What’s the main positive thing you notice about living a flexible lifestyle?
What I love (and also talk about with my clients) is the ability to eat what you enjoy. It takes away the restrictions and rules traditional diets follow, which is the reason why they often fail. It’s about eating real food to support your personal goals, whatever they may be.
How can you help a new client feel comfortable starting 416Life?
Embarking into a program that is heavily focused on someone’s eating habits is very personal, I get it. We respect that and never take your relationship with food for granted. Food is everything. It’s emotional, it’s physical, it’s spiritual, it’s environmental. This program isn’t just about giving you a diet plan, it’s so much more than that because we account for all aspects that relate to food. Robyn and I strive to make this program work specifically for you.
Any words of wisdom?
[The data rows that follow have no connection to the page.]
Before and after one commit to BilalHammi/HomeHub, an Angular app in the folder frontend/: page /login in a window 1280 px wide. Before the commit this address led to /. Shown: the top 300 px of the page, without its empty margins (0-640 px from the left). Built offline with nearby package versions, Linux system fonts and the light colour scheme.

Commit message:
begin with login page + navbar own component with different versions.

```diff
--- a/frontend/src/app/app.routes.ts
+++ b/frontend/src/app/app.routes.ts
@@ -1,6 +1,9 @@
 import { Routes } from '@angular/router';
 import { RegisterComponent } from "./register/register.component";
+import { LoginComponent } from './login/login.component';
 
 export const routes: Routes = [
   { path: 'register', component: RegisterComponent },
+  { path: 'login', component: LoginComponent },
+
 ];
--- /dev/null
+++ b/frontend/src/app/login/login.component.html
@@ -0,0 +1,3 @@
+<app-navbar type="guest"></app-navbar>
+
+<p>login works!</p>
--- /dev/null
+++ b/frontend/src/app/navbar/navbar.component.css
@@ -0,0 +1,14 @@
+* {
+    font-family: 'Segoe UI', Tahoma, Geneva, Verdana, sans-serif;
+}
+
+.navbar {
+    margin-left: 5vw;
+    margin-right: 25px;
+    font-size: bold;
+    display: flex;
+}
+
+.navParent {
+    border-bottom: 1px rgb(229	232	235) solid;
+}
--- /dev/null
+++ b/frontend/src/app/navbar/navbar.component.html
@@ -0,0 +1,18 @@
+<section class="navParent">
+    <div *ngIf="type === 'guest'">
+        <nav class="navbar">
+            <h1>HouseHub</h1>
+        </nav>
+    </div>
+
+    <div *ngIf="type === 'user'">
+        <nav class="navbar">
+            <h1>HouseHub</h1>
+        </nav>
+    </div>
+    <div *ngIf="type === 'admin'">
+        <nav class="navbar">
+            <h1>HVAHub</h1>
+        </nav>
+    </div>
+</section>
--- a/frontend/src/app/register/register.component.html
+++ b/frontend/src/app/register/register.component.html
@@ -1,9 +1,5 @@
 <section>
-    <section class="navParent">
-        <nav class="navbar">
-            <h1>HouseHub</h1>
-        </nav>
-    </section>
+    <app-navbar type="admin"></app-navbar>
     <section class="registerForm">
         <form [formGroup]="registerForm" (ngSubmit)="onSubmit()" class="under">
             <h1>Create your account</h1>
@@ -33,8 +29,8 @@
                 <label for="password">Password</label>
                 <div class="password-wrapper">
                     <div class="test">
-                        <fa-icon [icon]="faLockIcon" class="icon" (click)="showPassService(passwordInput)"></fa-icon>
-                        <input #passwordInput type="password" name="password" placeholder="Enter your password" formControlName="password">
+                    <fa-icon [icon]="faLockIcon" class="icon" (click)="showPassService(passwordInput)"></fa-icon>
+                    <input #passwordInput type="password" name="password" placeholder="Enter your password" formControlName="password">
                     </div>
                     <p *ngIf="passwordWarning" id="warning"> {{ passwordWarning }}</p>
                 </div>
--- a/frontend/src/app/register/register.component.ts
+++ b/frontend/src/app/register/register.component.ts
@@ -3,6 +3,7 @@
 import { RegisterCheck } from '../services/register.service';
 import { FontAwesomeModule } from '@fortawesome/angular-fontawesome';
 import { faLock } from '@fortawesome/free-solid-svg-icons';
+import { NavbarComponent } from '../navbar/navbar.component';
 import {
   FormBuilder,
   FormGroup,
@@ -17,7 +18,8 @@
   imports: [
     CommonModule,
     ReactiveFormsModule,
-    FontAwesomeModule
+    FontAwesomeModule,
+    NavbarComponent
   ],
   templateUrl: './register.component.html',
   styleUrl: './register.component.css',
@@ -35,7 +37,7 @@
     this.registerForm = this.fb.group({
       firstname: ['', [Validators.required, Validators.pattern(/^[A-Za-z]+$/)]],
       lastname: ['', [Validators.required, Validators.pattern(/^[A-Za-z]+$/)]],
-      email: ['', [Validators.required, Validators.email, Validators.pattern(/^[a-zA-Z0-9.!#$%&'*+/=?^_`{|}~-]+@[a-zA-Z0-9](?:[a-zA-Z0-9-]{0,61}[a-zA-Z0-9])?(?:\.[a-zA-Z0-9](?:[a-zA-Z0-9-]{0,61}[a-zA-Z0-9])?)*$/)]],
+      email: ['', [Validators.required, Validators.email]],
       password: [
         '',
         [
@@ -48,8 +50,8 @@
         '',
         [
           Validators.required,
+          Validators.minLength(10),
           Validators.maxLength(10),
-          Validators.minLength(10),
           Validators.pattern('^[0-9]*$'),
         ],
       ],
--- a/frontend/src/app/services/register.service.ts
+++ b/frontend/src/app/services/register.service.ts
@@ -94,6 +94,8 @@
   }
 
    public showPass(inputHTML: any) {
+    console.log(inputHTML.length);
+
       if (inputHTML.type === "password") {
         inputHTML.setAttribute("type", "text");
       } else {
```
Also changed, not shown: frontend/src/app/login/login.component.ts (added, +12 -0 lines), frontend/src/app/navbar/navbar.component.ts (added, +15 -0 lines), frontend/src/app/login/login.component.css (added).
Don’t stress the small stuff. You will NEVER eat a perfect diet forever, nor should you. Life is meant to be enjoyed. Happy and healthy can exist on the same platform.

High Protein Breakfast Ideas

The worst type of macro Tetris (the game all us macro counters play at the end of the day when we have an odd number of macronutrients left) to play is the one when we have 0 fat left, 2 carbs and about 50 grams of protein to eat before bed. If you’ve been counting your macros for a while now, you’re sure to have hit this gross bump in the road that requires you to eat cold cuts, egg whites, chug a protein shake or all of the above. Yuck.

Getting a high protein breakfast in at the beginning of the day is a great way to make sure you’re not left with that big chunk of protein at the end of the day. Finding high protein, low fat breakfasts are hard to come by so I’ve decided to give you a couple options that are my go to.

Egg Muffins


  • 150g chopped bell pepper (your favourite colour)
  • 150g chopped spring onions
  • 4 little cherry tomatoes/one normal tomato
  • 6 eggs
  • 1 handful spinach/ green leaves
  • 60g cheddar or any preferred cheese
  • ½-1 tsp salt
  • 4-5 splashes hot sauce (or curry powder)


Mix pepper, onion and tomatoes in bowl. Chop spinach into dices and add.

Whisk 6 eggs in a separate bowl then add to veggie mix.

Add grated cheese into the mix with salt and other preferred spices or hot sauce.

Pour mix into a greased muffin pan.

Bake at 390 degrees for 16-20 minutes! Makes 6 servings.

Macros per serving: 13F, 15C, 19P

This recipe is for those of you who have a higher allowed fat count for the day since it uses full eggs and also has cheese added. This recipe is so easy to customize to your own macros. Simply sub eggs for egg whites, reduce or eliminate cheese or sub in a low fat cheese alternative!

Low Fat Crumpet Egg Scramble


  • 2 English crumpets
  • 1 large egg
  • 100g egg whites
  • 60g chopped mushroom
  • 60g chopped onion
  • 50g chopped bell pepper
  • 1 piece Babybel light cheese
  • 2 piece diced LilyDale turkey bacon


Lightly Spray a pan with oil and add all vegetables and turkey bacon to cook. Occasionally add a splash of water to steam or add a splash of chicken broth for extra flavour

Once cooked, add egg and egg whites and mix into a scramble.

Toast English Crumpets and serve together with Babybel cheese!

Total Macros: 9F 54C 40P

As you can see here, you’re getting a LOT more food and less fat per serving than the previous recipe! It all depends on your daily goals and what you can “afford”. Since my fat intake is low, I go for the second option more often. I just recently rediscovered Crumpets and love how they’re zero fat. It allowed me to add in a full egg!